> _Exercise instructions_: Write out everything in the records exactly, apart from the pictures.
• • • •
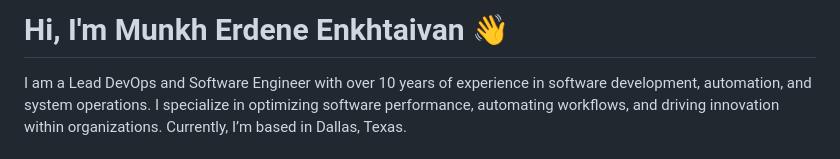
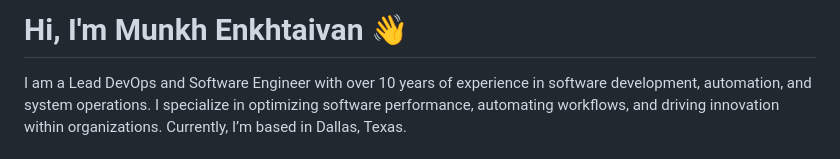
Before and after one commit to munkherdeneen/aboutme, a Markdown page: README.md, the part around the change. Rendered like a GitHub page.

```diff
--- a/README.md
+++ b/README.md
@@ -1,4 +1,4 @@
-# Hi, I'm Munkh Erdene Enkhtaivan 👋
+# Hi, I'm Munkh Enkhtaivan 👋
 
 I am a Lead DevOps and Software Engineer with over 10 years of experience in software development, automation, and system operations. I specialize in optimizing software performance, automating workflows, and driving innovation within organizations. Currently, I’m based in Dallas, Texas.
 
```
• • • •
> _Answer box_:
Before and after one commit to munkherdeneen/aboutme, a Markdown page: README.md, the part around the change. Rendered like a GitHub page.

```diff
--- a/README.md
+++ b/README.md
@@ -1,4 +1,4 @@
-# Hi, I'm Munkh Erdene Enkhtaivan 👋
+# Hi, I'm Munkh Enkhtaivan 👋
 
 I am a Lead DevOps and Software Engineer with over 10 years of experience in software development, automation, and system operations. I specialize in optimizing software performance, automating workflows, and driving innovation within organizations. Currently, I’m based in Dallas, Texas.
 
```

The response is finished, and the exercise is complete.